(Version comparison data)
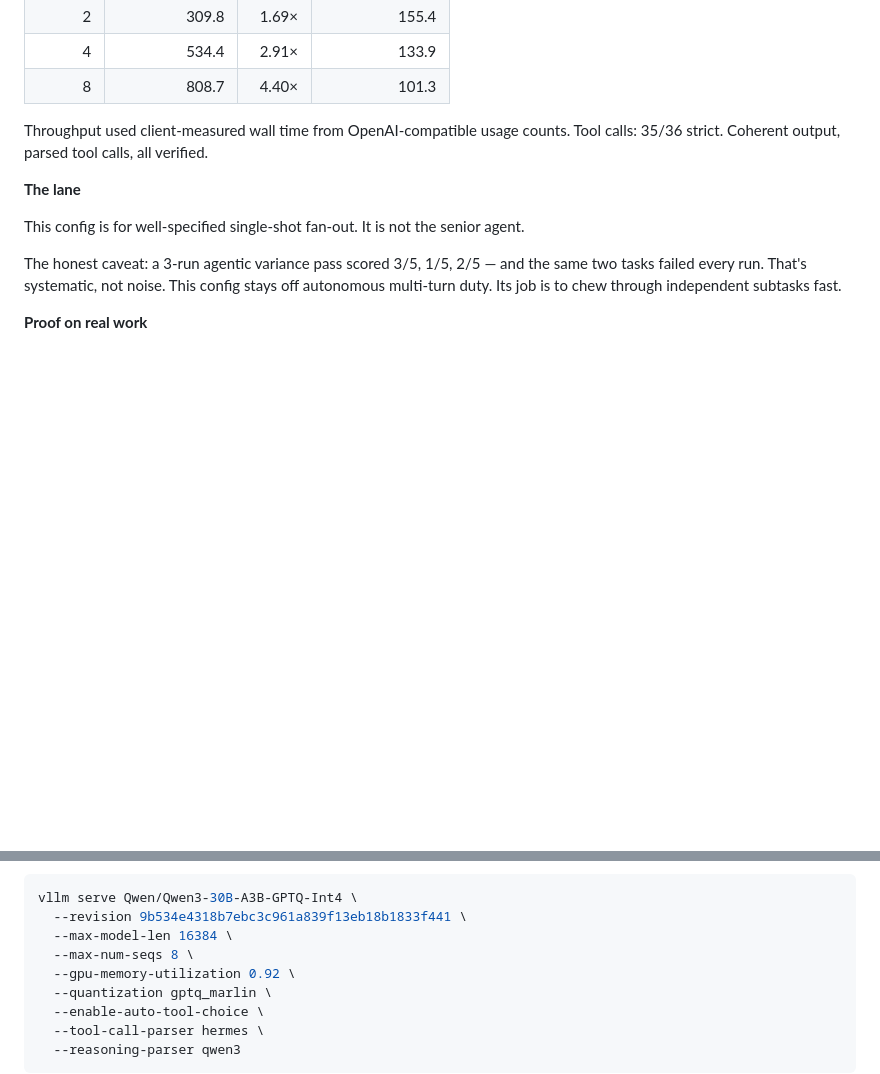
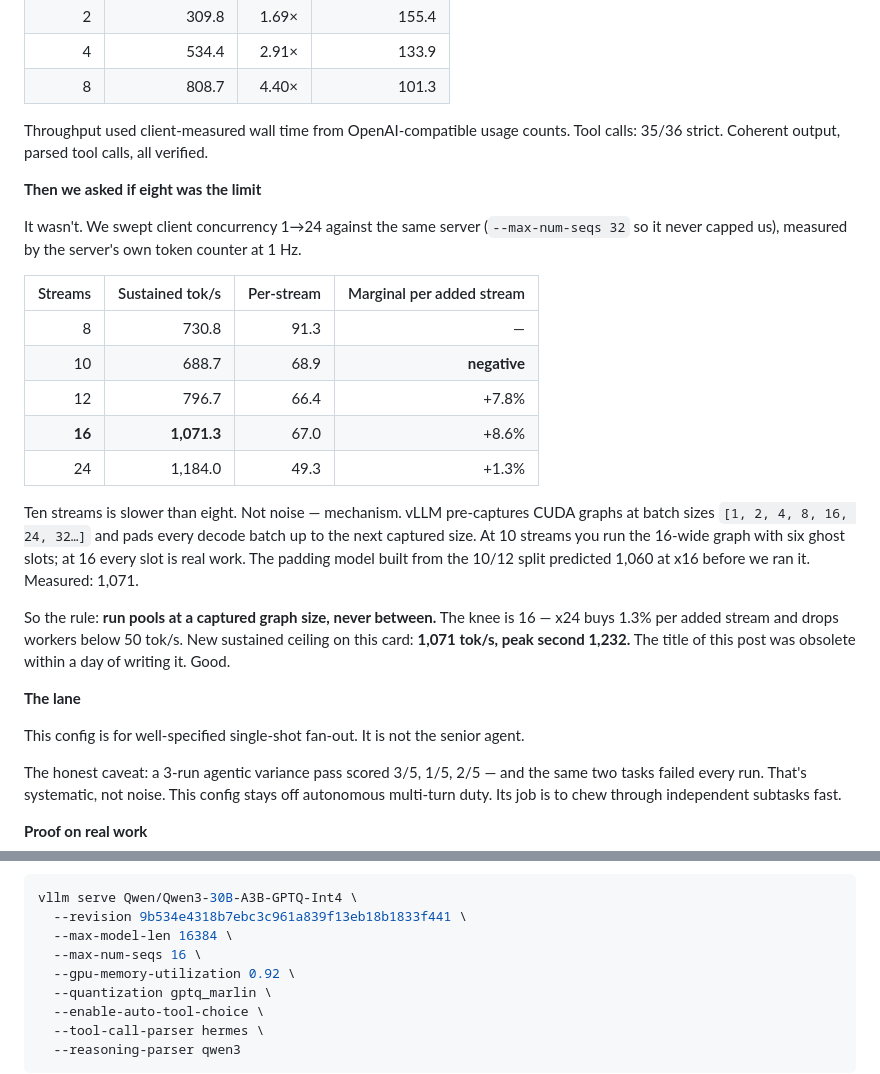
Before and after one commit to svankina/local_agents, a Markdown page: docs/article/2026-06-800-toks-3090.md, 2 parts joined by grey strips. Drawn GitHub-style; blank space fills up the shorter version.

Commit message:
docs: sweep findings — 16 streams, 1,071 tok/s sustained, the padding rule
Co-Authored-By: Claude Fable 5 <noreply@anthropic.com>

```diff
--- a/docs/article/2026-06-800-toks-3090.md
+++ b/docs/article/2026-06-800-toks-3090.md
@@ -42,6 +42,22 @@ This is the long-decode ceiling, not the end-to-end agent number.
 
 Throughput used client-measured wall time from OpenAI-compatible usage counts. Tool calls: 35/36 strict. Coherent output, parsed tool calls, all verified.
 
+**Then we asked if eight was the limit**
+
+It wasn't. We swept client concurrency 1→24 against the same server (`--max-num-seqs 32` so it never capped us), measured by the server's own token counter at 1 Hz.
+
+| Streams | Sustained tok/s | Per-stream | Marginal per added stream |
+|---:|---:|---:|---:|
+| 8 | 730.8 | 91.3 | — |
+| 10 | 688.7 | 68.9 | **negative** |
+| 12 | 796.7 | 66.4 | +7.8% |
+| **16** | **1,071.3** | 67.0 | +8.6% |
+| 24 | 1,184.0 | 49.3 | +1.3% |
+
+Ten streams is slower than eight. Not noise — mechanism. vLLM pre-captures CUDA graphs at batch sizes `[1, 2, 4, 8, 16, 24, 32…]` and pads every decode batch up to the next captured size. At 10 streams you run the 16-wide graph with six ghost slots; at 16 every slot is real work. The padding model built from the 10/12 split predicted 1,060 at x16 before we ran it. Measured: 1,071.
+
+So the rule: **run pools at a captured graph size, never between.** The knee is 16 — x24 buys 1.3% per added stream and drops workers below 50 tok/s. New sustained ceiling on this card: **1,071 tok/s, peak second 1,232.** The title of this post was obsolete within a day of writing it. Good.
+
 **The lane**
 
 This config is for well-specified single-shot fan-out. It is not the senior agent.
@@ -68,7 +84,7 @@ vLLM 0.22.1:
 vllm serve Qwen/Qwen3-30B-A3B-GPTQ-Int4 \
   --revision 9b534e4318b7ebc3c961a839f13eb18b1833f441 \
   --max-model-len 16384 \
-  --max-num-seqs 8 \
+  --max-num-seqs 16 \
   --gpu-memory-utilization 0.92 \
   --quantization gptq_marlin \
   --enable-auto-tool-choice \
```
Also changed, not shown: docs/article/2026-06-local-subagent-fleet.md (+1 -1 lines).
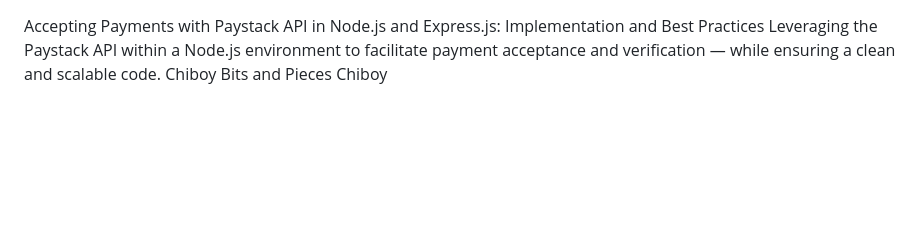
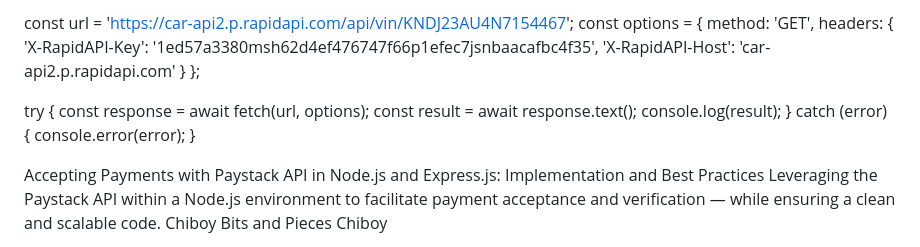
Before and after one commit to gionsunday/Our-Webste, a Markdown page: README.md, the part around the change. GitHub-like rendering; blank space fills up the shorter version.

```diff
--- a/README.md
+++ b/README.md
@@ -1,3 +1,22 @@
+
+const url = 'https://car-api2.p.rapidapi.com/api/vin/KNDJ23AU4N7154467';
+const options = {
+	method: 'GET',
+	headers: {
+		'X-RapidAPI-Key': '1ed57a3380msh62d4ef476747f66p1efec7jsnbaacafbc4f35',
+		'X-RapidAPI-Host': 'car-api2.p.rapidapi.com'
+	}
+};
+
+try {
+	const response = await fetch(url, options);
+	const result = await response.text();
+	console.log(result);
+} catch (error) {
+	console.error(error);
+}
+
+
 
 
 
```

_WHAT IS EXPECTED_
Using the data above, say how many lines include "docs". No other reply is needed.

_TASK RESULT_
5